I know my son will be fine, and I know that he will continue to learn from me while I have breath to breathe. My own mother is alive and well, and she is still teaching me things! I also find great comfort in knowing my son will soon be in a covenant relationship with a wife who loves, respects and cherishes him, who does not tear him down but lifts him high, who will be by his side, and who is, possibly (wait, did I already mention this) the most perfect daughter-in-law I could ask for!


Even though God calmed my heart that day, I must admit I began making a list of all the things I thought my son needed to remember or that, maybe, I had not taught him. Realizing that if I gave him this list, he’d probably say, “Really, Mom?,” I decided it would be therapeutic for me to just write about all the things that pop into my mind, and thus was born the “Tidbits” section of my website. Although the impetus of that area was my son, this part of Lisa Lou has taken on a life of its own. I love creating Tidbits for all the women (and men) out there, and it has quickly become my favorite way to craft content. It’s also great for social media! (Ok, the cat’s out of the bag as to why I have a Tidbits section, so I may have lost all hope of my son ever reading this part of my blog again. If he just remembers to write his thank you notes, I’ll be good!)


As a newly married couple, even though there will be new boundaries established around your marriage, it is important to cultivate a healthy relationship with your parents, in-laws and extended family.
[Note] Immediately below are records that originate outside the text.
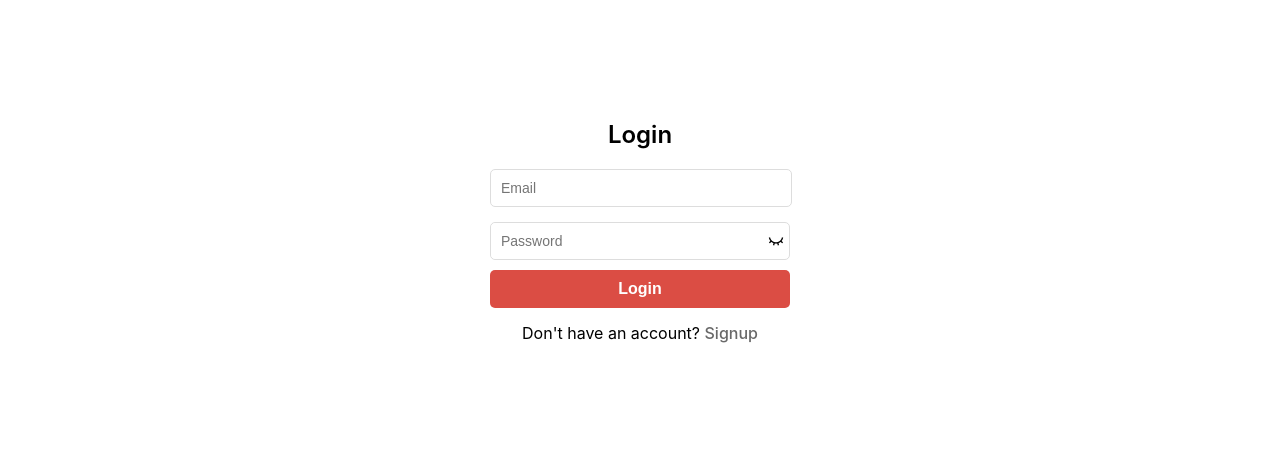
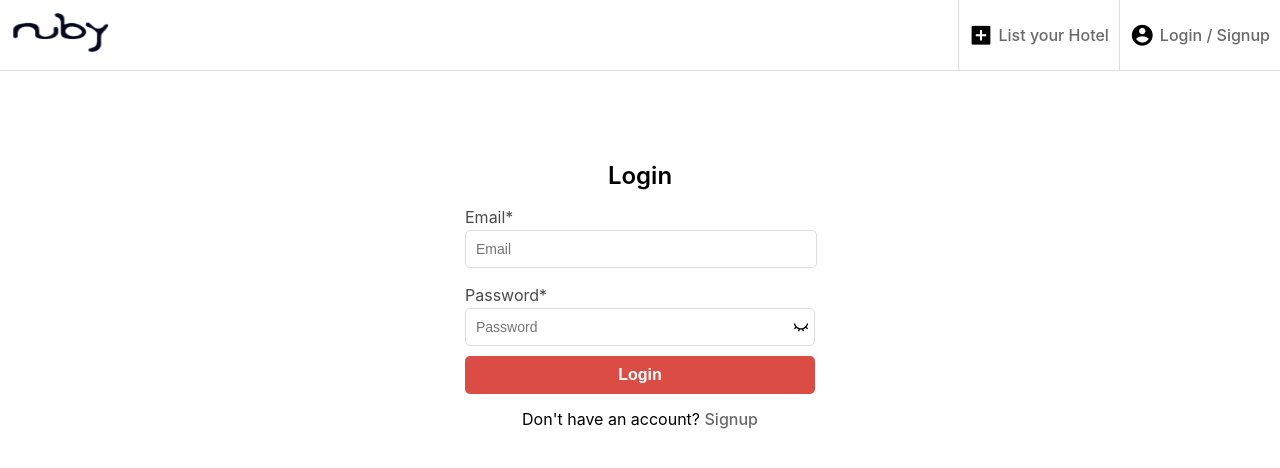
Before and after one commit to mysteryman123456/HBMS, a React (Create React App) app in the folder frontend/: page /login in a window 1280 px wide. Shown: the top 468 px of the page. Built offline with nearby package versions, Linux system fonts and the light colour scheme.

Commit message:
Chnages in label in logina nd signup code and navbar

```diff
--- a/frontend/src/Components/Login.jsx
+++ b/frontend/src/Components/Login.jsx
@@ -18,12 +18,17 @@ const Login = () => {
   return (
 <div className="signup-container">
         <h1 className="signup-title">Login</h1>
+
+        <label>Email*</label>
         <input onChange={handleChange} name='email' type="email" placeholder="Email" className="signup-input" />
+
+        <label>Password*</label>
         <div className='password-wrapper'>
           <input onChange={handleChange} name='password' style={{border:"0",margin:"0px"}} type={!eye ? "password" : "text"} placeholder="Password" className="signup-input" />
           <div onClick={()=>(setEye(!eye))}>{eye ? <><i className='ri-eye-line'></i></> : <><i className='ri-eye-close-line'></i></>}</div>
         </div>
         <button onClick={handleLogin} className="signup-button">Login</button>
+
         <p className="signup-login">
           Don't have an account? <Link to="/signup">Signup</Link>
         </p>
--- a/frontend/src/Components/Navbar.jsx
+++ b/frontend/src/Components/Navbar.jsx
@@ -1,10 +1,26 @@
 import React from 'react'
-
+import { Link } from 'react-router-dom'
+import logo from "../Assets/NUBY.png"
 const Navbar = () => {
   return (
-    <div>
-
-    </div>
+    <nav>
+      <div className='logo'>
+        <Link to="/"><img height={40} width={100} src={logo} alt="nuby" /></Link>
+      </div>
+      <div className="nav-right-side">
+        <div className="list">
+            <i className="ri-add-box-fill"></i>
+            <div>
+              <Link to="/hotel-admin-dashboard">
+                List your Hotel
+            </Link></div>
+        </div>
+        <div className="login-signup">
+            <i className="ri-account-circle-fill"></i>
+            <div><Link to="/signup">Login / Signup</Link></div>
+        </div>
+      </div>
+    </nav>
   )
 }
 
--- a/frontend/src/Components/Signup.jsx
+++ b/frontend/src/Components/Signup.jsx
@@ -22,14 +22,26 @@ const Signup = () => {
   return (
     <div className="signup-container">
         <h1 className="signup-title">Signup</h1>
+
+        <label>Fullname*</label>
         <input onChange={handleChange} name='fullname' type="text" placeholder="Full Name" className="signup-input" />
+
+        <label>Email*</label>
         <input onChange={handleChange}  name='email' type="email" placeholder="Email" className="signup-input" />
-        <input onChange={handleChange}  name='phonenumber' type="text" placeholder="Phonenumber" className="signup-input" />
-        <div className='password-wrapper'>
+
+        <label>Phonenumber*</label>
+        <input onChange={handleChange}  name='phonenumber' type="number" placeholder="Phonenumber" className="signup-input" />
+
+        <label>Password*</label>
+        <div style={{marginBottom:"20px"}} className='password-wrapper'>
           <input onChange={handleChange}  name='password' style={{border:"0",margin:"0px"}} type={!eye ? "password" : "text"} placeholder="Password" className="signup-input" />
           <div onClick={()=>(setEye(!eye))}>{eye ? <><i className='ri-eye-line'></i></> : <><i className='ri-eye-close-line'></i></>}</div>
         </div>
+
+        <label>Confirm Password*</label>
         <input onChange={handleChange}  type="password" name='confirm_password' placeholder="Confirm password" className="signup-input" />
+
+        <label>Role*</label>
         <select name='role' onChange={handleChange}>
           <option value="" disabled>
             Choose role
--- a/frontend/src/index.css
+++ b/frontend/src/index.css
@@ -31,8 +31,8 @@ button{
   cursor:pointer;
 }
 .signup-container {
-  margin:100px auto;
-  max-width:300px;
+  margin:70px auto;
+  max-width:350px;
   padding: 20px;
   border-radius: 8px;
 }
@@ -55,7 +55,7 @@ button{
 .signup-input{
   width:calc(100% - 20px);
   padding:10px;
-  margin-bottom: 15px;
+  margin-bottom:20px;
   font-size: 14px;
   border: 1px solid #ddd;
   border-radius: 5px;
@@ -89,3 +89,36 @@ button{
   border-radius:5px;
   margin-bottom: 10px;
 }
+.signup-container label{
+  margin-top: 20px;
+  color:rgb(73, 73, 73);
+  position: relative;
+  bottom:3px;
+}
+/*  navbar */
+nav{
+  border-bottom:.1px solid #ddd;
+}
+nav,.nav-right-side{
+  display: flex;
+  align-items: center;
+  justify-content:space-between;
+}
+.nav-right-side i{
+  font-size:25px;
+}
+.login-signup , .list{
+  padding-right: 10px;
+  height:70px;
+  padding-left: 10px;
+  border-left:.1px solid #ddd;
+  font-weight:550;
+  display: flex;
+  align-items: center;
+  gap: 5px;
+}
+.logo{
+  padding-left: 10px;
+}
+
+/* footer css */
```
Also changed, not shown: frontend/src/Assets/NUBY.png (added).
You want to have family ties that thrive on open communication and respect for each other. This will lead to an even deeper bond than you currently have and will allow you to continue to learn from each other as you grow older together. Plus, never forget, you want a strong connection with your parents, because…they make great babysitters!


When you look within your sphere of influence to healthymarriages that have been around for a while, and you find yourself saying, “I want what they have,” with deep examination you will most likely learn this couple took to heart what it meant to leave and cleave. If you can master this in your marriage, then most everything else will fall into place, and the two of you will have a marriage that does not just survive but thrives!


Together with you,

Lisa Lou


*This blog was summarized, with a few additions/subtractions, from a lesson taught by Melinda Havard, Director of Counseling at SBC in Houston. Melinda has an MS in Counseling Psychology from the University of Southern Mississippi and is a Texas Licensed Professional Counselor Supervisor. Much of her content came from Bruce Wilkinson of Walk Thru the Bible Ministry.